[TASK TO CARRY OUT]
Copy out every line of the listing in which "kampus" appears.

[SOURCE INFORMATION]
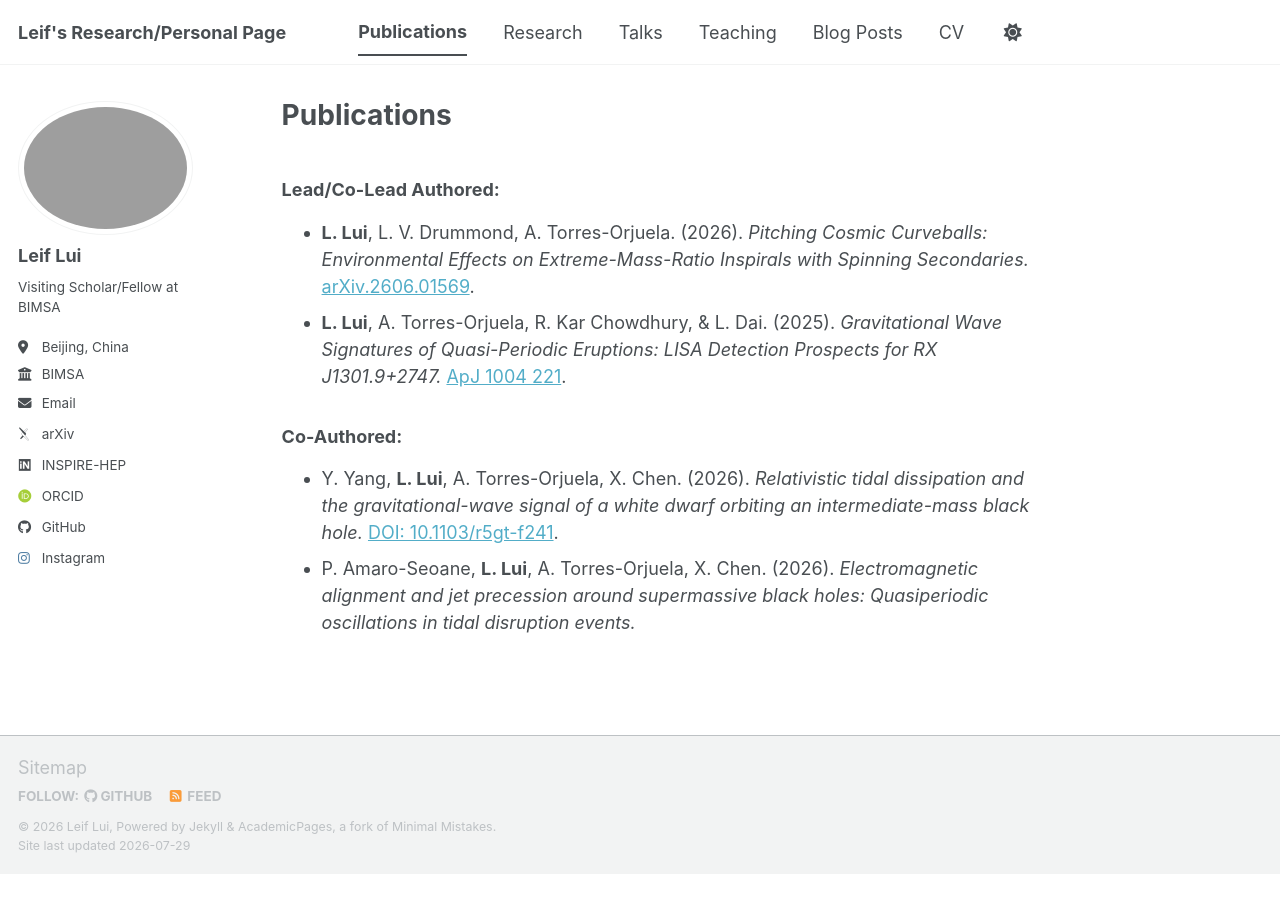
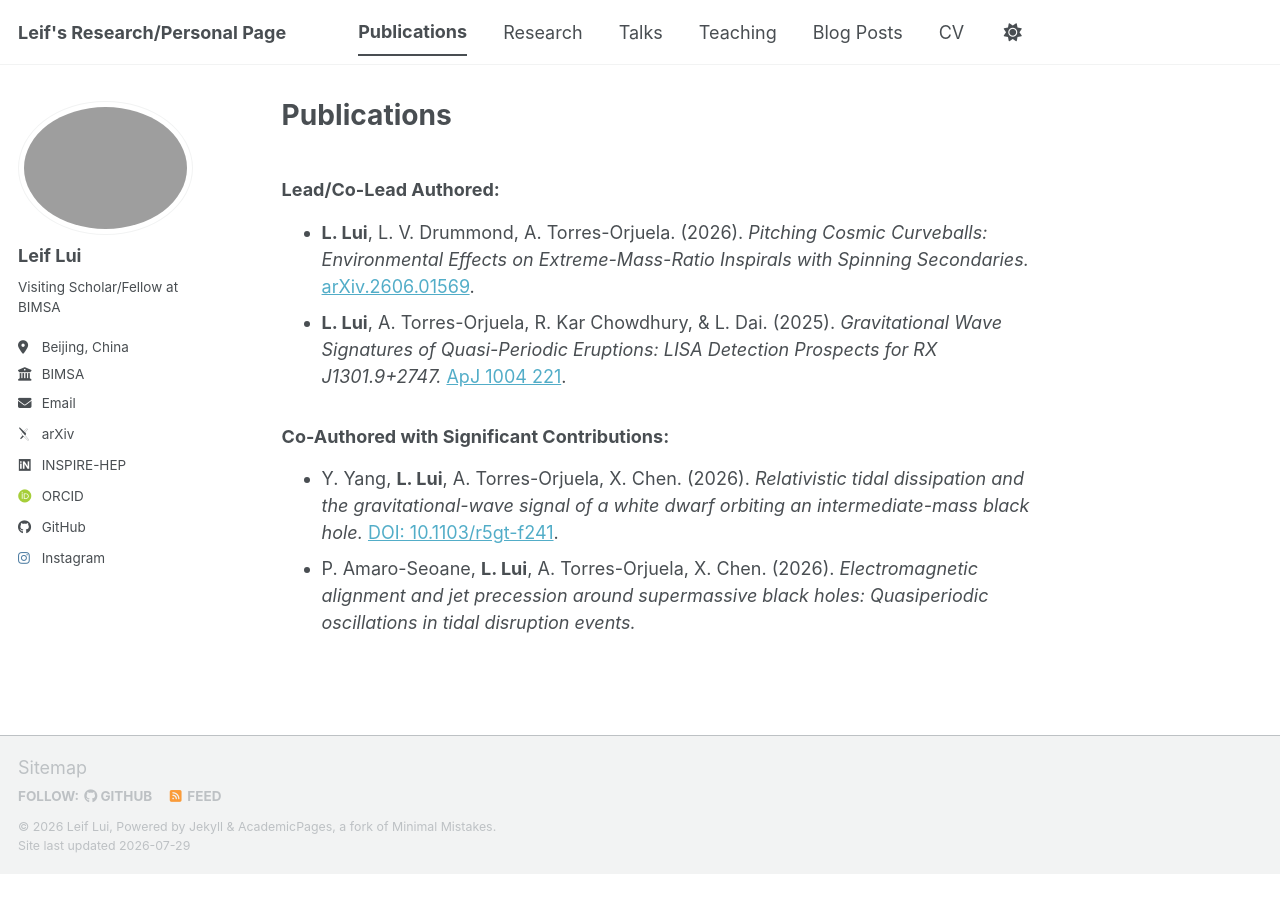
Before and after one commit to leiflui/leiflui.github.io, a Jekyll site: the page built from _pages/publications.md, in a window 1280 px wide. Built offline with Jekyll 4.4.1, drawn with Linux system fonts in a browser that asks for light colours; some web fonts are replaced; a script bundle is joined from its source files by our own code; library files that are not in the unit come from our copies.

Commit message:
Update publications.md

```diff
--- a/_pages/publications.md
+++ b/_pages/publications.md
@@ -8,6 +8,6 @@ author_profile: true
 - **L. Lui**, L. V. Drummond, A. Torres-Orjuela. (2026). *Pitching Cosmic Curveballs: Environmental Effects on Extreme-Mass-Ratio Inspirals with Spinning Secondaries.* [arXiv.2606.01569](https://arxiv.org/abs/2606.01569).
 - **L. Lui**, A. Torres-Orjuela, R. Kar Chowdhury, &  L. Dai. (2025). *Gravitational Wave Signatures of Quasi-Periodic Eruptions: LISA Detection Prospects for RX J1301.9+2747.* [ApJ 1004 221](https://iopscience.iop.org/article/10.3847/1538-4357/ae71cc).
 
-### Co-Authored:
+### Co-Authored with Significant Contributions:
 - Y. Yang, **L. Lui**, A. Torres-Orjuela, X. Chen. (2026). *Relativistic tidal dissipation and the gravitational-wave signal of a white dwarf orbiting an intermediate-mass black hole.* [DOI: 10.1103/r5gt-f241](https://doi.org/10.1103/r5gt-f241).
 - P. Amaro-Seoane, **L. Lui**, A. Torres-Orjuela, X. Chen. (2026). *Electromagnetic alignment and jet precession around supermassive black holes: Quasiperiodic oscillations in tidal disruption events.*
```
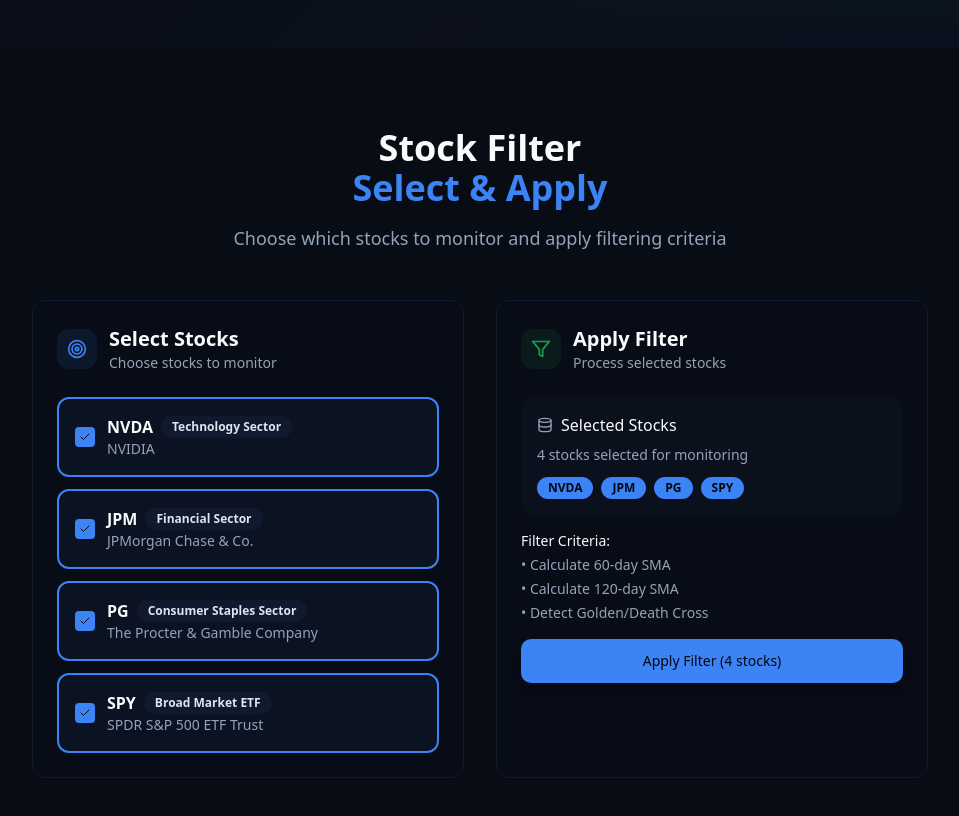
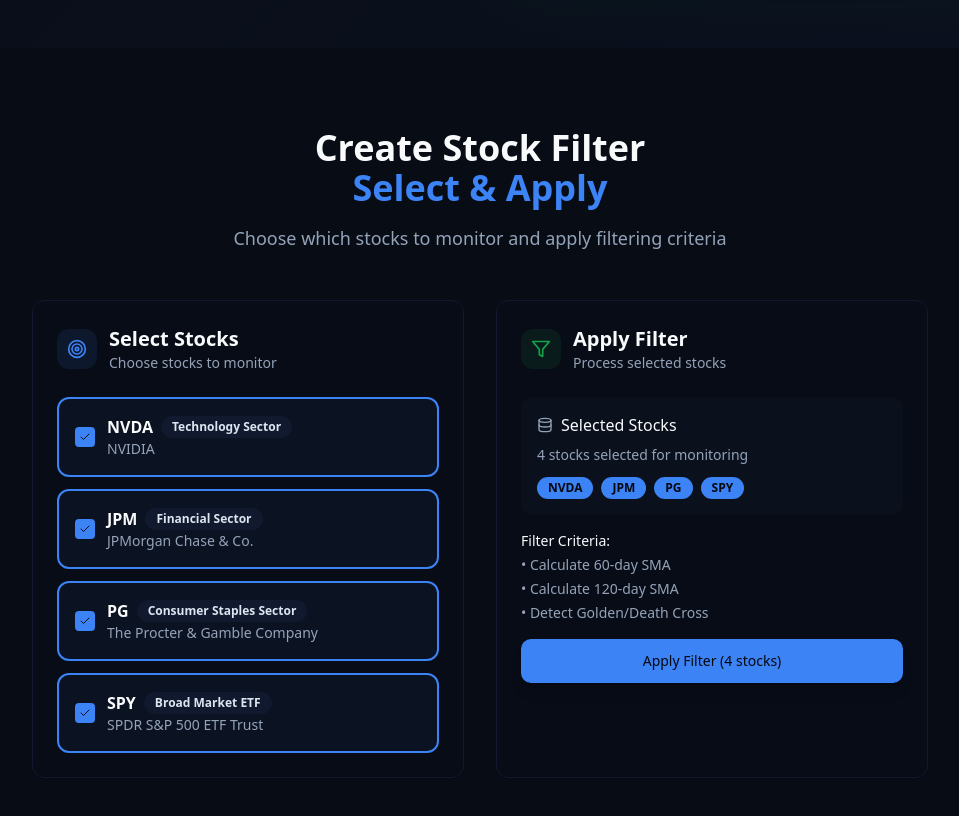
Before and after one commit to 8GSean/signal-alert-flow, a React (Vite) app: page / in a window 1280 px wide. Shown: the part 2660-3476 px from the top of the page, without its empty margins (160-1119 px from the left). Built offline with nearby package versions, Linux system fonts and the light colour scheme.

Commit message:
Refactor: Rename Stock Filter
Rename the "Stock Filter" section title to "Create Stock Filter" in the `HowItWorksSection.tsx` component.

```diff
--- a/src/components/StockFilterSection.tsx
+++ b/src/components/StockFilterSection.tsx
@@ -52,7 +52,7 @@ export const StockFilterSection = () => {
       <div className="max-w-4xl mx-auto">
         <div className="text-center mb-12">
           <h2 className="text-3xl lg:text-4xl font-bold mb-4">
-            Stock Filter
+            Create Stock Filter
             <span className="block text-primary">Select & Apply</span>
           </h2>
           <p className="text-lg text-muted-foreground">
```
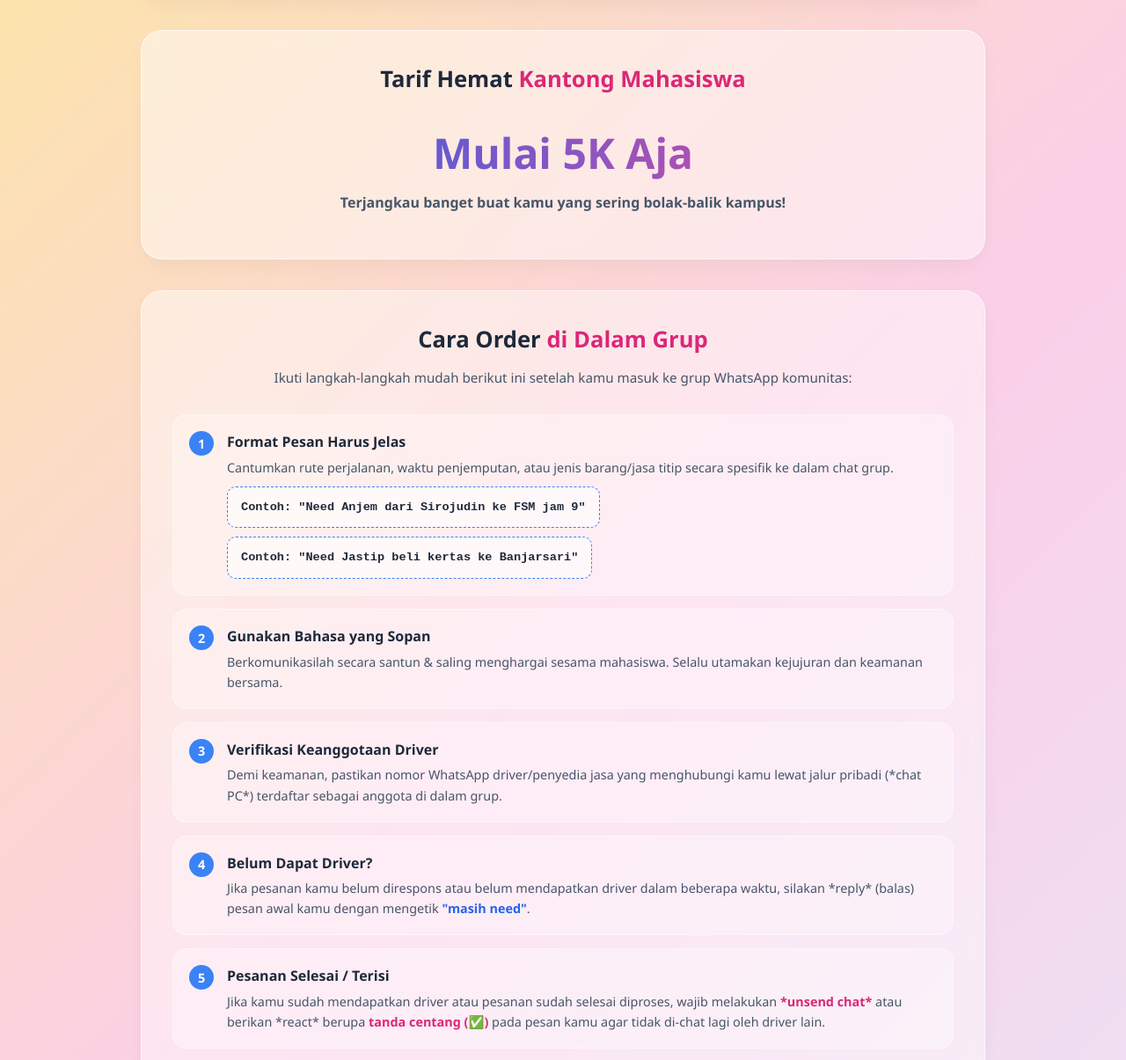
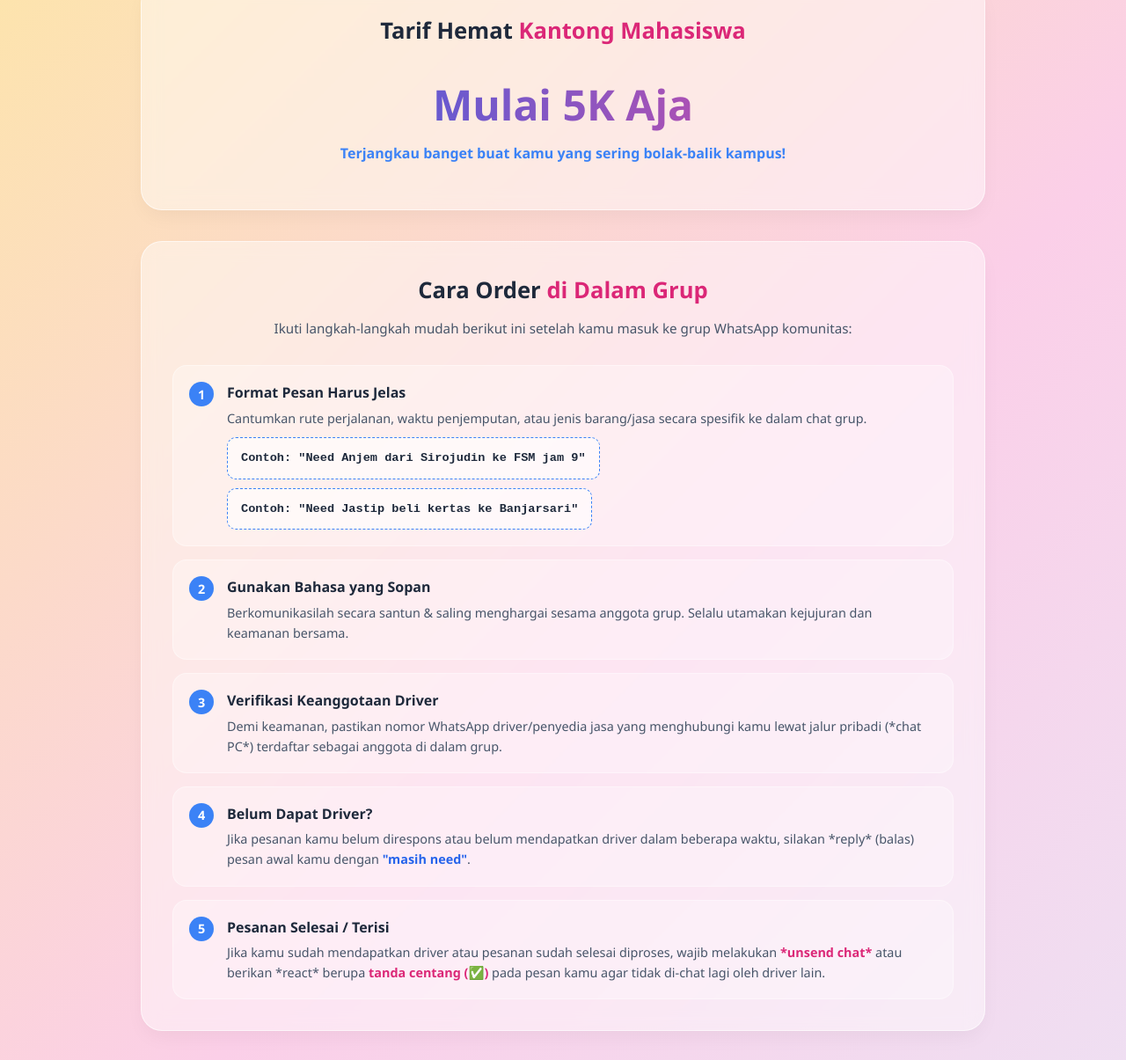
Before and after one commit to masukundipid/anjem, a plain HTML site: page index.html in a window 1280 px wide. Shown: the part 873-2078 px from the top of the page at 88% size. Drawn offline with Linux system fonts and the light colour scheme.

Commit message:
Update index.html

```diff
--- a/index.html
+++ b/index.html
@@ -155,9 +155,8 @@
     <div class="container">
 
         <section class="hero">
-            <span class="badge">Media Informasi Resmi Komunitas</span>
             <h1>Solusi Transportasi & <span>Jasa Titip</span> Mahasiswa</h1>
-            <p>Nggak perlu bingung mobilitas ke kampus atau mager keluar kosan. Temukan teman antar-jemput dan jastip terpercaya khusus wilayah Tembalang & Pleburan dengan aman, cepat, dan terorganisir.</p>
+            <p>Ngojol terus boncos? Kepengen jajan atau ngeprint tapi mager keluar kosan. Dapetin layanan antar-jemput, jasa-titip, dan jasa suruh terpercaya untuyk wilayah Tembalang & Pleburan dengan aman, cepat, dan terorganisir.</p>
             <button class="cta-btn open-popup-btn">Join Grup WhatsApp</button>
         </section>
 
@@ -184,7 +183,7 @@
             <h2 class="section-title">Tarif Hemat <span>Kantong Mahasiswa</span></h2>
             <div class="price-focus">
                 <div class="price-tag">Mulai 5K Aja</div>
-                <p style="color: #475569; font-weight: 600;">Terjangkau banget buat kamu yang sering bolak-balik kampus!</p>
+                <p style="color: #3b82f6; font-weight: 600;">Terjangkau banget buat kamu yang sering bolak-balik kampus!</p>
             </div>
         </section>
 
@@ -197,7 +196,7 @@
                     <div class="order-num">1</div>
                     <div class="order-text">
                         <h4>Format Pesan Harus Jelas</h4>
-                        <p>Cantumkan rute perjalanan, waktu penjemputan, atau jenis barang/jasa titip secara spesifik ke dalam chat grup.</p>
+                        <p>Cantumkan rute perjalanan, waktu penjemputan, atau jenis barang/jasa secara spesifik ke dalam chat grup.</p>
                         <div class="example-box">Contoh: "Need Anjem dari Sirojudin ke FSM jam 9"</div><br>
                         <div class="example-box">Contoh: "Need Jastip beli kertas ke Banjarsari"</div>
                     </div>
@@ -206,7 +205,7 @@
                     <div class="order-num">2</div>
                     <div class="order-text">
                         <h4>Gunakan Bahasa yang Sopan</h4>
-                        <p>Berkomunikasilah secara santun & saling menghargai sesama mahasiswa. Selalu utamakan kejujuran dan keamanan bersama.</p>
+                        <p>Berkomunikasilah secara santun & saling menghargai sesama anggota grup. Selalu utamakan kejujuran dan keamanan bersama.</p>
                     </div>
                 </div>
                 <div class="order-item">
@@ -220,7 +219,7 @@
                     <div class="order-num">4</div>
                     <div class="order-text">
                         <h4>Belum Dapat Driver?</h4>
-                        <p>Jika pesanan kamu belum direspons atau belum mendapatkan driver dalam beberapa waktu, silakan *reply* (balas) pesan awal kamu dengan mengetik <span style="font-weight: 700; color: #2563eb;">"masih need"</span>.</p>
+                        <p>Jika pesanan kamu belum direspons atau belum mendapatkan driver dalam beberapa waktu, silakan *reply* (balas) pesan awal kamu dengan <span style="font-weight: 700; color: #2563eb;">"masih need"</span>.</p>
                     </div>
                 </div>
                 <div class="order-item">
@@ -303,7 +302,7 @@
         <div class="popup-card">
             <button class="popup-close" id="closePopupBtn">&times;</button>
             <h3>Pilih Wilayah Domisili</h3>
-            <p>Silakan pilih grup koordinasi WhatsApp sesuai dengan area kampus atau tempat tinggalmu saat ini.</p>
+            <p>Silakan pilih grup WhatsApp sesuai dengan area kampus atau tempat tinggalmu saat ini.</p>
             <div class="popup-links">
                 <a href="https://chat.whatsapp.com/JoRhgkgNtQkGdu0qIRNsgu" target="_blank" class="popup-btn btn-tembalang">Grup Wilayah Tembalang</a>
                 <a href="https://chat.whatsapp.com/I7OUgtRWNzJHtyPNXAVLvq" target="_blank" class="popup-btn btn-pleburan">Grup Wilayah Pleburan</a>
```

[RESULT FOR THIS EXERCISE]
-            <p>Nggak perlu bingung mobilitas ke kampus atau mager keluar kosan. Temukan teman antar-jemput dan jastip terpercaya khusus wilayah Tembalang & Pleburan dengan aman, cepat, dan terorganisir.</p>
-                <p style="color: #475569; font-weight: 600;">Terjangkau banget buat kamu yang sering bolak-balik kampus!</p>
+                <p style="color: #3b82f6; font-weight: 600;">Terjangkau banget buat kamu yang sering bolak-balik kampus!</p>
-            <p>Silakan pilih grup koordinasi WhatsApp sesuai dengan area kampus atau tempat tinggalmu saat ini.</p>
+            <p>Silakan pilih grup WhatsApp sesuai dengan area kampus atau tempat tinggalmu saat ini.</p>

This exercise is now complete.